**Extracted records:**
────────────────
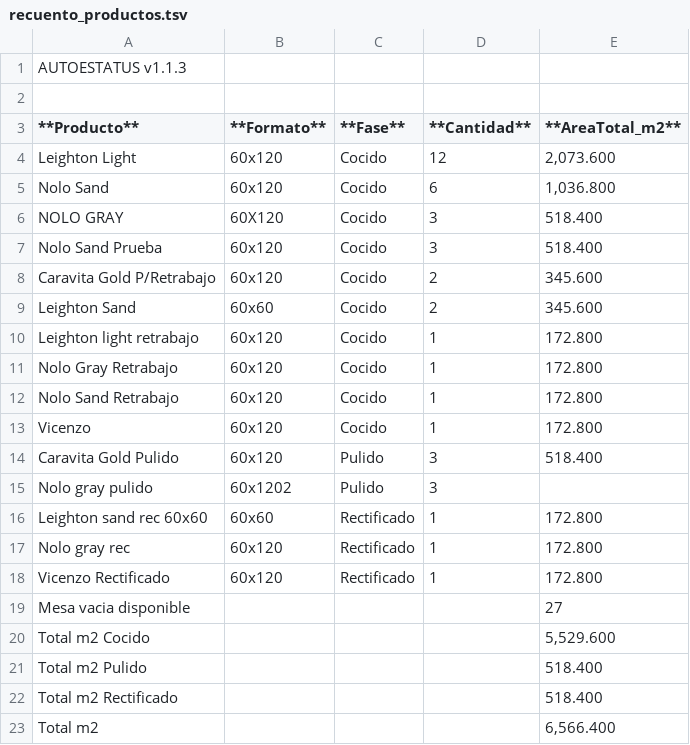
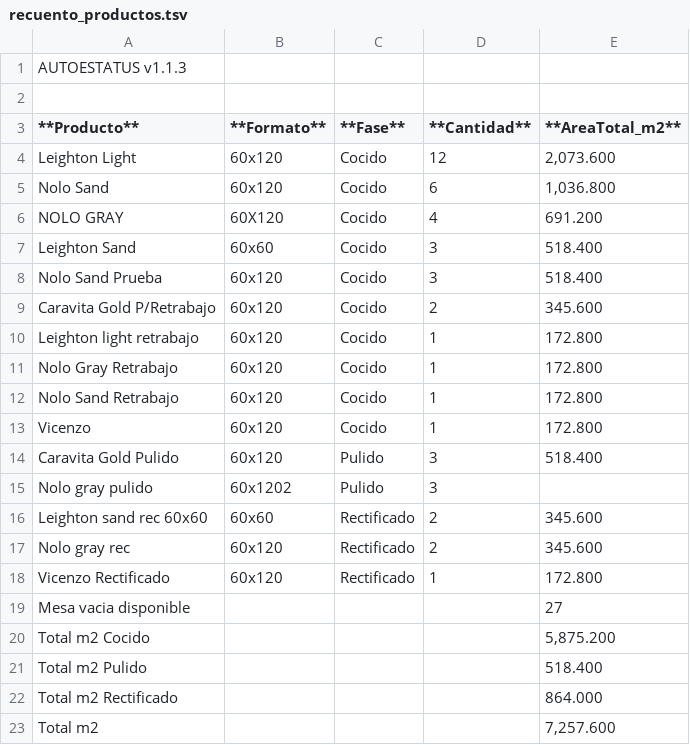
Before and after one commit to teclgvp3-droid/Estatus-De-Productos, a TSV file: recuento_productos.tsv, drawn as a sheet.

Commit message:
AUTOESTATUS update 2026-11-13 23:27:02

```diff
--- a/recuento_productos.tsv
+++ b/recuento_productos.tsv
@@ -5,6 +5,6 @@ Leighton Light	60x120	Cocido	12	2,073.600
 Nolo Sand	60x120	Cocido	6	1,036.800
-NOLO GRAY	60X120	Cocido	3	518.400
+NOLO GRAY	60X120	Cocido	4	691.200
+Leighton Sand	60x60	Cocido	3	518.400
 Nolo Sand Prueba	60x120	Cocido	3	518.400
 Caravita Gold P/Retrabajo	60x120	Cocido	2	345.600
-Leighton Sand	60x60	Cocido	2	345.600
 Leighton light retrabajo	60x120	Cocido	1	172.800
@@ -15,9 +15,9 @@ Caravita Gold Pulido	60x120	Pulido	3	518.400
 Nolo gray pulido	60x1202	Pulido	3	
-Leighton sand rec 60x60	60x60	Rectificado	1	172.800
-Nolo gray rec	60x120	Rectificado	1	172.800
+Leighton sand rec 60x60	60x60	Rectificado	2	345.600
+Nolo gray rec	60x120	Rectificado	2	345.600
 Vicenzo Rectificado	60x120	Rectificado	1	172.800
 Mesa vacia disponible				27
-Total m2 Cocido				5,529.600
+Total m2 Cocido				5,875.200
 Total m2 Pulido				518.400
-Total m2 Rectificado				518.400
-Total m2				6,566.400
+Total m2 Rectificado				864.000
+Total m2				7,257.600
```
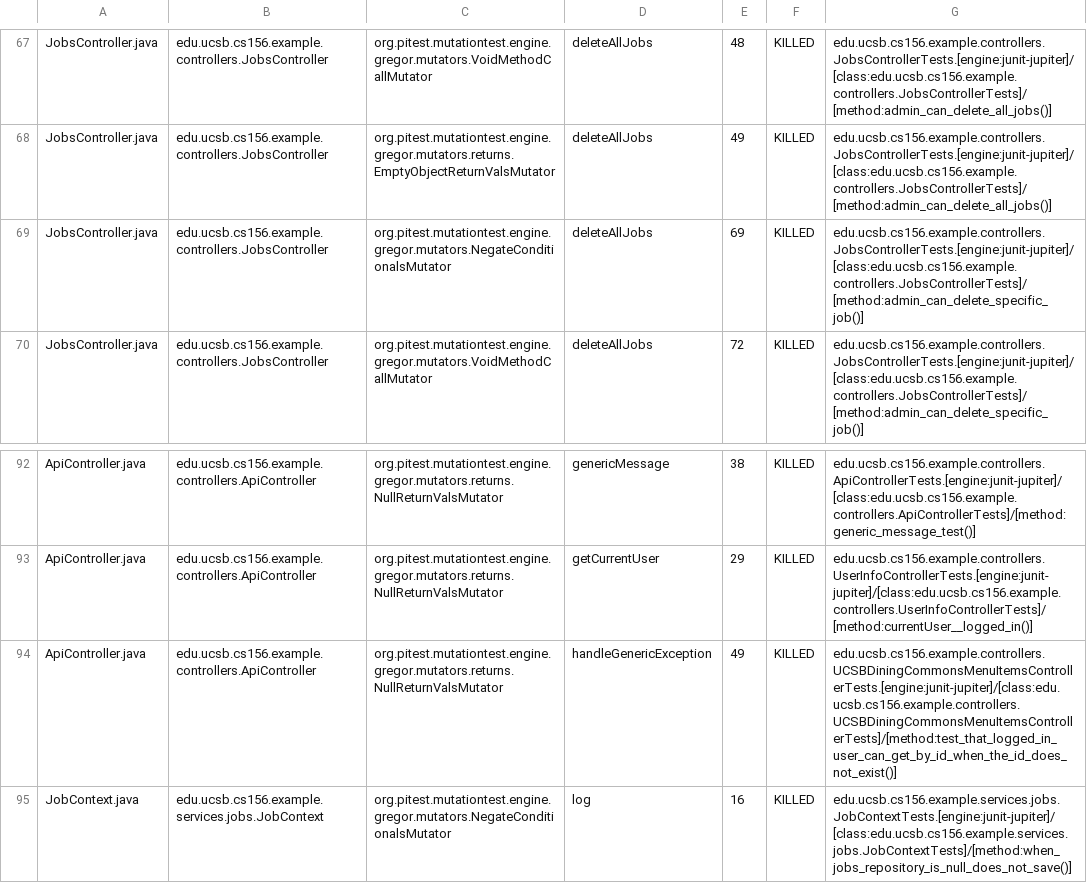
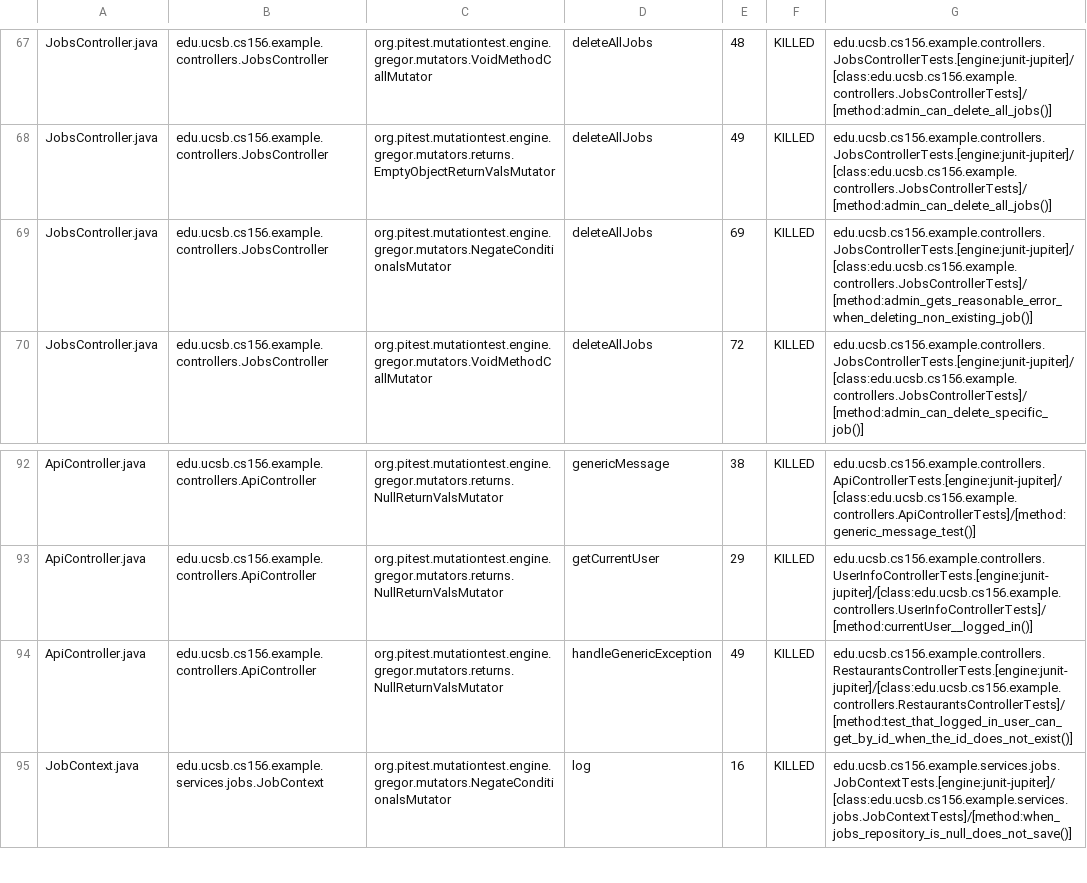
Before and after one commit to ucsb-cs156-s25/team02-s25-12, a CSV file: prs/61/pitest/mutations.csv, drawn as a sheet; only a part is shown, gaps mark what is left out.

Commit message:
Deploying to gh-pages from @ ucsb-cs156-s25/team02-s25-12@2f1199f0481b1e1c16133f950f72c1d160bc5d6d 🚀

```diff
--- a/prs/61/pitest/mutations.csv
+++ b/prs/61/pitest/mutations.csv
@@ -68,3 +68,3 @@ JobsController.java,edu.ucsb.cs156.example.controllers.JobsController,org.pitest
 JobsController.java,edu.ucsb.cs156.example.controllers.JobsController,org.pitest.mutationtest.engine.gregor.mutators.returns.EmptyObjectReturnValsMutator,deleteAllJobs,49,KILLED,edu.ucsb.cs156.example.controllers.JobsControllerTests.[engine:junit-jupiter]/[class:edu.ucsb.cs156.example.controllers.JobsControllerTests]/[method:admin_can_delete_all_jobs()]
-JobsController.java,edu.ucsb.cs156.example.controllers.JobsController,org.pitest.mutationtest.engine.gregor.mutators.NegateConditionalsMutator,deleteAllJobs,69,KILLED,edu.ucsb.cs156.example.controllers.JobsControllerTests.[engine:junit-jupiter]/[class:edu.ucsb.cs156.example.controllers.JobsControllerTests]/[method:admin_can_delete_specific_job()]
+JobsController.java,edu.ucsb.cs156.example.controllers.JobsController,org.pitest.mutationtest.engine.gregor.mutators.NegateConditionalsMutator,deleteAllJobs,69,KILLED,edu.ucsb.cs156.example.controllers.JobsControllerTests.[engine:junit-jupiter]/[class:edu.ucsb.cs156.example.controllers.JobsControllerTests]/[method:admin_gets_reasonable_error_when_deleting_non_existing_job()]
 JobsController.java,edu.ucsb.cs156.example.controllers.JobsController,org.pitest.mutationtest.engine.gregor.mutators.VoidMethodCallMutator,deleteAllJobs,72,KILLED,edu.ucsb.cs156.example.controllers.JobsControllerTests.[engine:junit-jupiter]/[class:edu.ucsb.cs156.example.controllers.JobsControllerTests]/[method:admin_can_delete_specific_job()]
@@ -93,3 +93,3 @@ ApiController.java,edu.ucsb.cs156.example.controllers.ApiController,org.pitest.m
 ApiController.java,edu.ucsb.cs156.example.controllers.ApiController,org.pitest.mutationtest.engine.gregor.mutators.returns.NullReturnValsMutator,getCurrentUser,29,KILLED,edu.ucsb.cs156.example.controllers.UserInfoControllerTests.[engine:junit-jupiter]/[class:edu.ucsb.cs156.example.controllers.UserInfoControllerTests]/[method:currentUser__logged_in()]
-ApiController.java,edu.ucsb.cs156.example.controllers.ApiController,org.pitest.mutationtest.engine.gregor.mutators.returns.NullReturnValsMutator,handleGenericException,49,KILLED,edu.ucsb.cs156.example.controllers.UCSBDiningCommonsMenuItemsControllerTests.[engine:junit-jupiter]/[class:edu.ucsb.cs156.example.controllers.UCSBDiningCommonsMenuItemsControllerTests]/[method:test_that_logged_in_user_can_get_by_id_when_the_id_does_not_exist()]
+ApiController.java,edu.ucsb.cs156.example.controllers.ApiController,org.pitest.mutationtest.engine.gregor.mutators.returns.NullReturnValsMutator,handleGenericException,49,KILLED,edu.ucsb.cs156.example.controllers.RestaurantsControllerTests.[engine:junit-jupiter]/[class:edu.ucsb.cs156.example.controllers.RestaurantsControllerTests]/[method:test_that_logged_in_user_can_get_by_id_when_the_id_does_not_exist()]
 JobContext.java,edu.ucsb.cs156.example.services.jobs.JobContext,org.pitest.mutationtest.engine.gregor.mutators.NegateConditionalsMutator,log,16,KILLED,edu.ucsb.cs156.example.services.jobs.JobContextTests.[engine:junit-jupiter]/[class:edu.ucsb.cs156.example.services.jobs.JobContextTests]/[method:when_jobs_repository_is_null_does_not_save()]
```
Also changed, not shown: 16 other files.
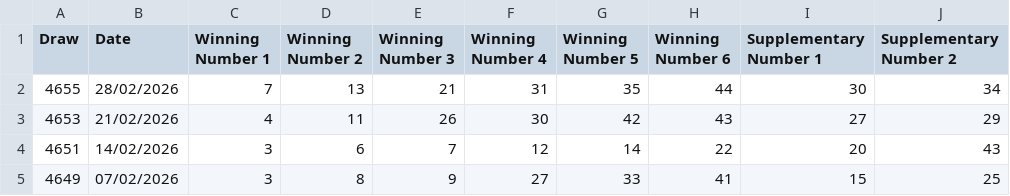
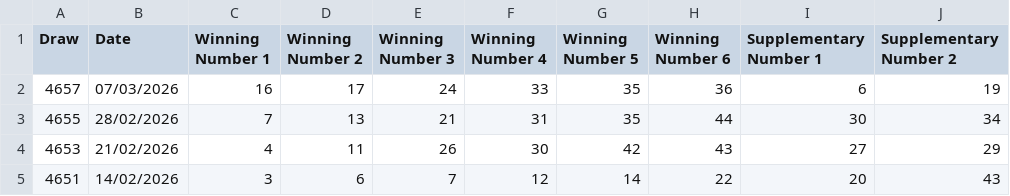
Before and after one commit to hareshaprajapati/langgraph-agentic-ai, a CSV file: Single_V2_0/Saturday/Tattslotto.csv, drawn as a sheet; only a part is shown; the shorter side is filled out with more unchanged rows; the diff names each change by its address in the sheet, - before the commit and + after, or states it on an @@ line.

```diff
--- a/Single_V2_0/Saturday/Tattslotto.csv
+++ b/Single_V2_0/Saturday/Tattslotto.csv
+row 2: 4657 | 07/03/2026 | 16 | 17 | 24 | 33 | 35 | 36 | 6 | 19
```
Also changed, not shown: Single_V2_0/cross_lotto_data.csv, Single_V2_0/cross_lotto_data_others.csv, 2 other files.
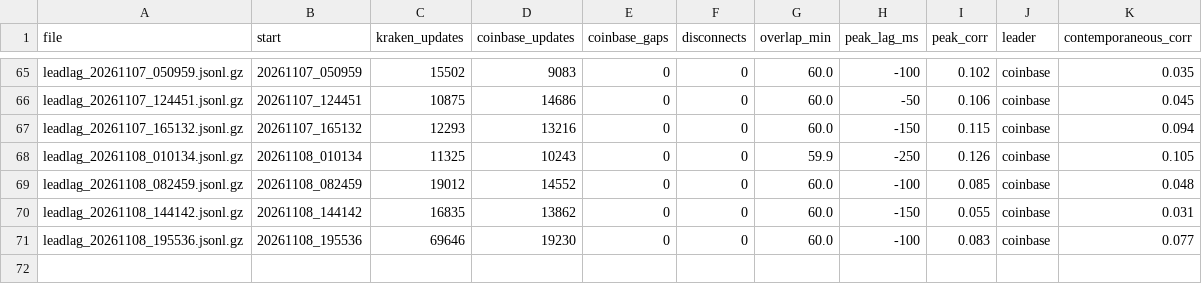
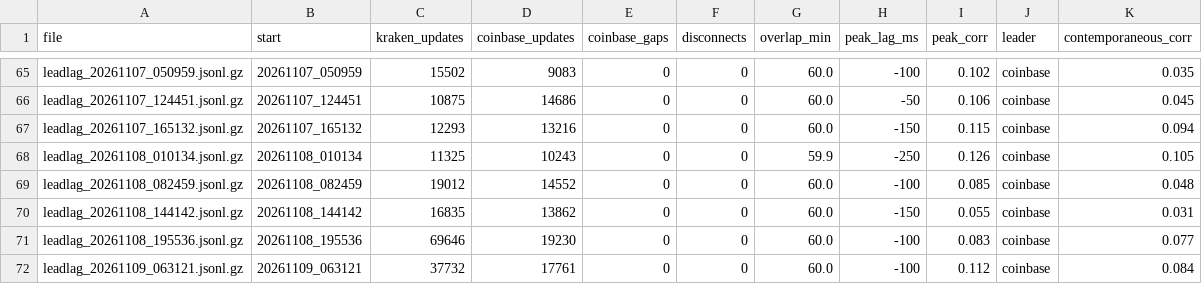
Before and after one commit to ZhuBryan/BullPen, a CSV file: leadlag_study.csv, drawn as a sheet; only a part is shown, gaps mark what is left out; the diff names each change by its address in the sheet, - before the commit and + after, or states it on an @@ line.

```diff
--- a/leadlag_study.csv
+++ b/leadlag_study.csv
+row 72: leadlag_20261109_063121.jsonl.gz | 20261109_063121 | 37732 | 17761 | 0 | 0 | 60.0 | -100 | 0.112 | coinbase | 0.084
```
Also changed, not shown: paper.csv, study.csv, 3 other files.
────────────────
**Exercise:** Skip the images and set down the rest of the data unchanged.

**Response box:**
Before and after one commit to teclgvp3-droid/Estatus-De-Productos, a TSV file: recuento_productos.tsv, drawn as a sheet.

Commit message:
AUTOESTATUS update 2026-11-13 23:27:02

```diff
--- a/recuento_productos.tsv
+++ b/recuento_productos.tsv
@@ -5,6 +5,6 @@ Leighton Light	60x120	Cocido	12	2,073.600
 Nolo Sand	60x120	Cocido	6	1,036.800
-NOLO GRAY	60X120	Cocido	3	518.400
+NOLO GRAY	60X120	Cocido	4	691.200
+Leighton Sand	60x60	Cocido	3	518.400
 Nolo Sand Prueba	60x120	Cocido	3	518.400
 Caravita Gold P/Retrabajo	60x120	Cocido	2	345.600
-Leighton Sand	60x60	Cocido	2	345.600
 Leighton light retrabajo	60x120	Cocido	1	172.800
@@ -15,9 +15,9 @@ Caravita Gold Pulido	60x120	Pulido	3	518.400
 Nolo gray pulido	60x1202	Pulido	3	
-Leighton sand rec 60x60	60x60	Rectificado	1	172.800
-Nolo gray rec	60x120	Rectificado	1	172.800
+Leighton sand rec 60x60	60x60	Rectificado	2	345.600
+Nolo gray rec	60x120	Rectificado	2	345.600
 Vicenzo Rectificado	60x120	Rectificado	1	172.800
 Mesa vacia disponible				27
-Total m2 Cocido				5,529.600
+Total m2 Cocido				5,875.200
 Total m2 Pulido				518.400
-Total m2 Rectificado				518.400
-Total m2				6,566.400
+Total m2 Rectificado				864.000
+Total m2				7,257.600
```
Before and after one commit to ucsb-cs156-s25/team02-s25-12, a CSV file: prs/61/pitest/mutations.csv, drawn as a sheet; only a part is shown, gaps mark what is left out.

Commit message:
Deploying to gh-pages from @ ucsb-cs156-s25/team02-s25-12@2f1199f0481b1e1c16133f950f72c1d160bc5d6d 🚀

```diff
--- a/prs/61/pitest/mutations.csv
+++ b/prs/61/pitest/mutations.csv
@@ -68,3 +68,3 @@ JobsController.java,edu.ucsb.cs156.example.controllers.JobsController,org.pitest
 JobsController.java,edu.ucsb.cs156.example.controllers.JobsController,org.pitest.mutationtest.engine.gregor.mutators.returns.EmptyObjectReturnValsMutator,deleteAllJobs,49,KILLED,edu.ucsb.cs156.example.controllers.JobsControllerTests.[engine:junit-jupiter]/[class:edu.ucsb.cs156.example.controllers.JobsControllerTests]/[method:admin_can_delete_all_jobs()]
-JobsController.java,edu.ucsb.cs156.example.controllers.JobsController,org.pitest.mutationtest.engine.gregor.mutators.NegateConditionalsMutator,deleteAllJobs,69,KILLED,edu.ucsb.cs156.example.controllers.JobsControllerTests.[engine:junit-jupiter]/[class:edu.ucsb.cs156.example.controllers.JobsControllerTests]/[method:admin_can_delete_specific_job()]
+JobsController.java,edu.ucsb.cs156.example.controllers.JobsController,org.pitest.mutationtest.engine.gregor.mutators.NegateConditionalsMutator,deleteAllJobs,69,KILLED,edu.ucsb.cs156.example.controllers.JobsControllerTests.[engine:junit-jupiter]/[class:edu.ucsb.cs156.example.controllers.JobsControllerTests]/[method:admin_gets_reasonable_error_when_deleting_non_existing_job()]
 JobsController.java,edu.ucsb.cs156.example.controllers.JobsController,org.pitest.mutationtest.engine.gregor.mutators.VoidMethodCallMutator,deleteAllJobs,72,KILLED,edu.ucsb.cs156.example.controllers.JobsControllerTests.[engine:junit-jupiter]/[class:edu.ucsb.cs156.example.controllers.JobsControllerTests]/[method:admin_can_delete_specific_job()]
@@ -93,3 +93,3 @@ ApiController.java,edu.ucsb.cs156.example.controllers.ApiController,org.pitest.m
 ApiController.java,edu.ucsb.cs156.example.controllers.ApiController,org.pitest.mutationtest.engine.gregor.mutators.returns.NullReturnValsMutator,getCurrentUser,29,KILLED,edu.ucsb.cs156.example.controllers.UserInfoControllerTests.[engine:junit-jupiter]/[class:edu.ucsb.cs156.example.controllers.UserInfoControllerTests]/[method:currentUser__logged_in()]
-ApiController.java,edu.ucsb.cs156.example.controllers.ApiController,org.pitest.mutationtest.engine.gregor.mutators.returns.NullReturnValsMutator,handleGenericException,49,KILLED,edu.ucsb.cs156.example.controllers.UCSBDiningCommonsMenuItemsControllerTests.[engine:junit-jupiter]/[class:edu.ucsb.cs156.example.controllers.UCSBDiningCommonsMenuItemsControllerTests]/[method:test_that_logged_in_user_can_get_by_id_when_the_id_does_not_exist()]
+ApiController.java,edu.ucsb.cs156.example.controllers.ApiController,org.pitest.mutationtest.engine.gregor.mutators.returns.NullReturnValsMutator,handleGenericException,49,KILLED,edu.ucsb.cs156.example.controllers.RestaurantsControllerTests.[engine:junit-jupiter]/[class:edu.ucsb.cs156.example.controllers.RestaurantsControllerTests]/[method:test_that_logged_in_user_can_get_by_id_when_the_id_does_not_exist()]
 JobContext.java,edu.ucsb.cs156.example.services.jobs.JobContext,org.pitest.mutationtest.engine.gregor.mutators.NegateConditionalsMutator,log,16,KILLED,edu.ucsb.cs156.example.services.jobs.JobContextTests.[engine:junit-jupiter]/[class:edu.ucsb.cs156.example.services.jobs.JobContextTests]/[method:when_jobs_repository_is_null_does_not_save()]
```
Also changed, not shown: 16 other files.
Before and after one commit to hareshaprajapati/langgraph-agentic-ai, a CSV file: Single_V2_0/Saturday/Tattslotto.csv, drawn as a sheet; only a part is shown; the shorter side is filled out with more unchanged rows; the diff names each change by its address in the sheet, - before the commit and + after, or states it on an @@ line.

```diff
--- a/Single_V2_0/Saturday/Tattslotto.csv
+++ b/Single_V2_0/Saturday/Tattslotto.csv
+row 2: 4657 | 07/03/2026 | 16 | 17 | 24 | 33 | 35 | 36 | 6 | 19
```
Also changed, not shown: Single_V2_0/cross_lotto_data.csv, Single_V2_0/cross_lotto_data_others.csv, 2 other files.
Before and after one commit to ZhuBryan/BullPen, a CSV file: leadlag_study.csv, drawn as a sheet; only a part is shown, gaps mark what is left out; the diff names each change by its address in the sheet, - before the commit and + after, or states it on an @@ line.

```diff
--- a/leadlag_study.csv
+++ b/leadlag_study.csv
+row 72: leadlag_20261109_063121.jsonl.gz | 20261109_063121 | 37732 | 17761 | 0 | 0 | 60.0 | -100 | 0.112 | coinbase | 0.084
```
Also changed, not shown: paper.csv, study.csv, 3 other files.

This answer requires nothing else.